### Data shown

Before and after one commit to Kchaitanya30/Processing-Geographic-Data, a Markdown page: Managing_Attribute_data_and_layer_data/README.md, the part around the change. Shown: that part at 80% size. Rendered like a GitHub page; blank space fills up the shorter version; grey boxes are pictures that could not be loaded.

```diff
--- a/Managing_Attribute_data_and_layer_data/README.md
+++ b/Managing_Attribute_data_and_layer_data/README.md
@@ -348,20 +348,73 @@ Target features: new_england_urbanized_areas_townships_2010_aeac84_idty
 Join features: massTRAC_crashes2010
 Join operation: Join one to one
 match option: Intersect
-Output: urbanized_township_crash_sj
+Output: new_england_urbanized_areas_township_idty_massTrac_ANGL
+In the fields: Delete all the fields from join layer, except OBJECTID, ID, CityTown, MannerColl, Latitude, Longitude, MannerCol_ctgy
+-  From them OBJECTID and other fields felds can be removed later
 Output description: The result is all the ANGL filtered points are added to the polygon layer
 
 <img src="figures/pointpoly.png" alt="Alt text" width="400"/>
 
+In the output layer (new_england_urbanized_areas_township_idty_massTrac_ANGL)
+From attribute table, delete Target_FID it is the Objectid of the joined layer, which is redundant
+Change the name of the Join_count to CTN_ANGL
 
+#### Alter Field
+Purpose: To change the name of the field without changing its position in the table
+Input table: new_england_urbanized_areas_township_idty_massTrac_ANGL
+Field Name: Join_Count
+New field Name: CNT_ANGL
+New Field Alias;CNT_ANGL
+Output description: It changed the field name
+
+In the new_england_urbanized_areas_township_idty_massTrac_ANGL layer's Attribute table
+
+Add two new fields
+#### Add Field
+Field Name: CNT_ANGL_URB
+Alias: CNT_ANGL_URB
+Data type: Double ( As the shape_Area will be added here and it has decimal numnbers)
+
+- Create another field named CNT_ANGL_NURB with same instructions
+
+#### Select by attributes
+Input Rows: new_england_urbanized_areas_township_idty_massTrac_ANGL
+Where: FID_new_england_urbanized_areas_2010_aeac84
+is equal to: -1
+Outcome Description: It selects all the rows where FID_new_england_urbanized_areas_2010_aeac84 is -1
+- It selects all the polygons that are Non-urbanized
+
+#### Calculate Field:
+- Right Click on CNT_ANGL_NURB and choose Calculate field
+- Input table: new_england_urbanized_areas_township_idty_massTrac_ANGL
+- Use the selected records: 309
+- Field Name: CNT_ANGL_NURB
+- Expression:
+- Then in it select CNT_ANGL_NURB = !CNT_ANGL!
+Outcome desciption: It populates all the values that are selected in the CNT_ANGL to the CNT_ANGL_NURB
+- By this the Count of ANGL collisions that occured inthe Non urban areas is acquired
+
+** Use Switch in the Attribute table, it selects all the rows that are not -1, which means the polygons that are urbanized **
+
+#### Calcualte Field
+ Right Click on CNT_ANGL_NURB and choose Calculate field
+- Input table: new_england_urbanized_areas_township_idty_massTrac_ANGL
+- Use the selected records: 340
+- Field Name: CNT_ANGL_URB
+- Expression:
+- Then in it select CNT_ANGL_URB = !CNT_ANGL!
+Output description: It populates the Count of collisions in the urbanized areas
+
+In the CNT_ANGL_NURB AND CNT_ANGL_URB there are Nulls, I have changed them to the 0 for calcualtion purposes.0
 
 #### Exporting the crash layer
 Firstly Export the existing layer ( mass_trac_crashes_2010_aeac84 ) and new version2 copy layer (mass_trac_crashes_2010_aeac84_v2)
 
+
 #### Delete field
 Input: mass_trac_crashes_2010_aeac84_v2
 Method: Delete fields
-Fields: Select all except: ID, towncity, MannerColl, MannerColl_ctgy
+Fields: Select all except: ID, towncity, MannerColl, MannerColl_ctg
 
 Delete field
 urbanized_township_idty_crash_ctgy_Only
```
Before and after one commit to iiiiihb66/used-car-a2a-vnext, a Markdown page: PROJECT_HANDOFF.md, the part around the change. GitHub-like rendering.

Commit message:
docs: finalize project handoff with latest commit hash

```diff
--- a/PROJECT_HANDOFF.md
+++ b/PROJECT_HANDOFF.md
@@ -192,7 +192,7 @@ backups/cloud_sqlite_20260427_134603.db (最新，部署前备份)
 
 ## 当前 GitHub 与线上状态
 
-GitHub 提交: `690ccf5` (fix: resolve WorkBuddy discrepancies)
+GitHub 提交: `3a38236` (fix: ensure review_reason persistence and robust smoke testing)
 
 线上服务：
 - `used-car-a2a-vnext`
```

######

- **Requirement**:
Please restate every record above word for word.

- **Output for this task**:
Before and after one commit to Kchaitanya30/Processing-Geographic-Data, a Markdown page: Managing_Attribute_data_and_layer_data/README.md, the part around the change. Shown: that part at 80% size. Rendered like a GitHub page; blank space fills up the shorter version; grey boxes are pictures that could not be loaded.

```diff
--- a/Managing_Attribute_data_and_layer_data/README.md
+++ b/Managing_Attribute_data_and_layer_data/README.md
@@ -348,20 +348,73 @@ Target features: new_england_urbanized_areas_townships_2010_aeac84_idty
 Join features: massTRAC_crashes2010
 Join operation: Join one to one
 match option: Intersect
-Output: urbanized_township_crash_sj
+Output: new_england_urbanized_areas_township_idty_massTrac_ANGL
+In the fields: Delete all the fields from join layer, except OBJECTID, ID, CityTown, MannerColl, Latitude, Longitude, MannerCol_ctgy
+-  From them OBJECTID and other fields felds can be removed later
 Output description: The result is all the ANGL filtered points are added to the polygon layer
 
 <img src="figures/pointpoly.png" alt="Alt text" width="400"/>
 
+In the output layer (new_england_urbanized_areas_township_idty_massTrac_ANGL)
+From attribute table, delete Target_FID it is the Objectid of the joined layer, which is redundant
+Change the name of the Join_count to CTN_ANGL
 
+#### Alter Field
+Purpose: To change the name of the field without changing its position in the table
+Input table: new_england_urbanized_areas_township_idty_massTrac_ANGL
+Field Name: Join_Count
+New field Name: CNT_ANGL
+New Field Alias;CNT_ANGL
+Output description: It changed the field name
+
+In the new_england_urbanized_areas_township_idty_massTrac_ANGL layer's Attribute table
+
+Add two new fields
+#### Add Field
+Field Name: CNT_ANGL_URB
+Alias: CNT_ANGL_URB
+Data type: Double ( As the shape_Area will be added here and it has decimal numnbers)
+
+- Create another field named CNT_ANGL_NURB with same instructions
+
+#### Select by attributes
+Input Rows: new_england_urbanized_areas_township_idty_massTrac_ANGL
+Where: FID_new_england_urbanized_areas_2010_aeac84
+is equal to: -1
+Outcome Description: It selects all the rows where FID_new_england_urbanized_areas_2010_aeac84 is -1
+- It selects all the polygons that are Non-urbanized
+
+#### Calculate Field:
+- Right Click on CNT_ANGL_NURB and choose Calculate field
+- Input table: new_england_urbanized_areas_township_idty_massTrac_ANGL
+- Use the selected records: 309
+- Field Name: CNT_ANGL_NURB
+- Expression:
+- Then in it select CNT_ANGL_NURB = !CNT_ANGL!
+Outcome desciption: It populates all the values that are selected in the CNT_ANGL to the CNT_ANGL_NURB
+- By this the Count of ANGL collisions that occured inthe Non urban areas is acquired
+
+** Use Switch in the Attribute table, it selects all the rows that are not -1, which means the polygons that are urbanized **
+
+#### Calcualte Field
+ Right Click on CNT_ANGL_NURB and choose Calculate field
+- Input table: new_england_urbanized_areas_township_idty_massTrac_ANGL
+- Use the selected records: 340
+- Field Name: CNT_ANGL_URB
+- Expression:
+- Then in it select CNT_ANGL_URB = !CNT_ANGL!
+Output description: It populates the Count of collisions in the urbanized areas
+
+In the CNT_ANGL_NURB AND CNT_ANGL_URB there are Nulls, I have changed them to the 0 for calcualtion purposes.0
 
 #### Exporting the crash layer
 Firstly Export the existing layer ( mass_trac_crashes_2010_aeac84 ) and new version2 copy layer (mass_trac_crashes_2010_aeac84_v2)
 
+
 #### Delete field
 Input: mass_trac_crashes_2010_aeac84_v2
 Method: Delete fields
-Fields: Select all except: ID, towncity, MannerColl, MannerColl_ctgy
+Fields: Select all except: ID, towncity, MannerColl, MannerColl_ctg
 
 Delete field
 urbanized_township_idty_crash_ctgy_Only
```
Before and after one commit to iiiiihb66/used-car-a2a-vnext, a Markdown page: PROJECT_HANDOFF.md, the part around the change. GitHub-like rendering.

Commit message:
docs: finalize project handoff with latest commit hash

```diff
--- a/PROJECT_HANDOFF.md
+++ b/PROJECT_HANDOFF.md
@@ -192,7 +192,7 @@ backups/cloud_sqlite_20260427_134603.db (最新，部署前备份)
 
 ## 当前 GitHub 与线上状态
 
-GitHub 提交: `690ccf5` (fix: resolve WorkBuddy discrepancies)
+GitHub 提交: `3a38236` (fix: ensure review_reason persistence and robust smoke testing)
 
 线上服务：
 - `used-car-a2a-vnext`
```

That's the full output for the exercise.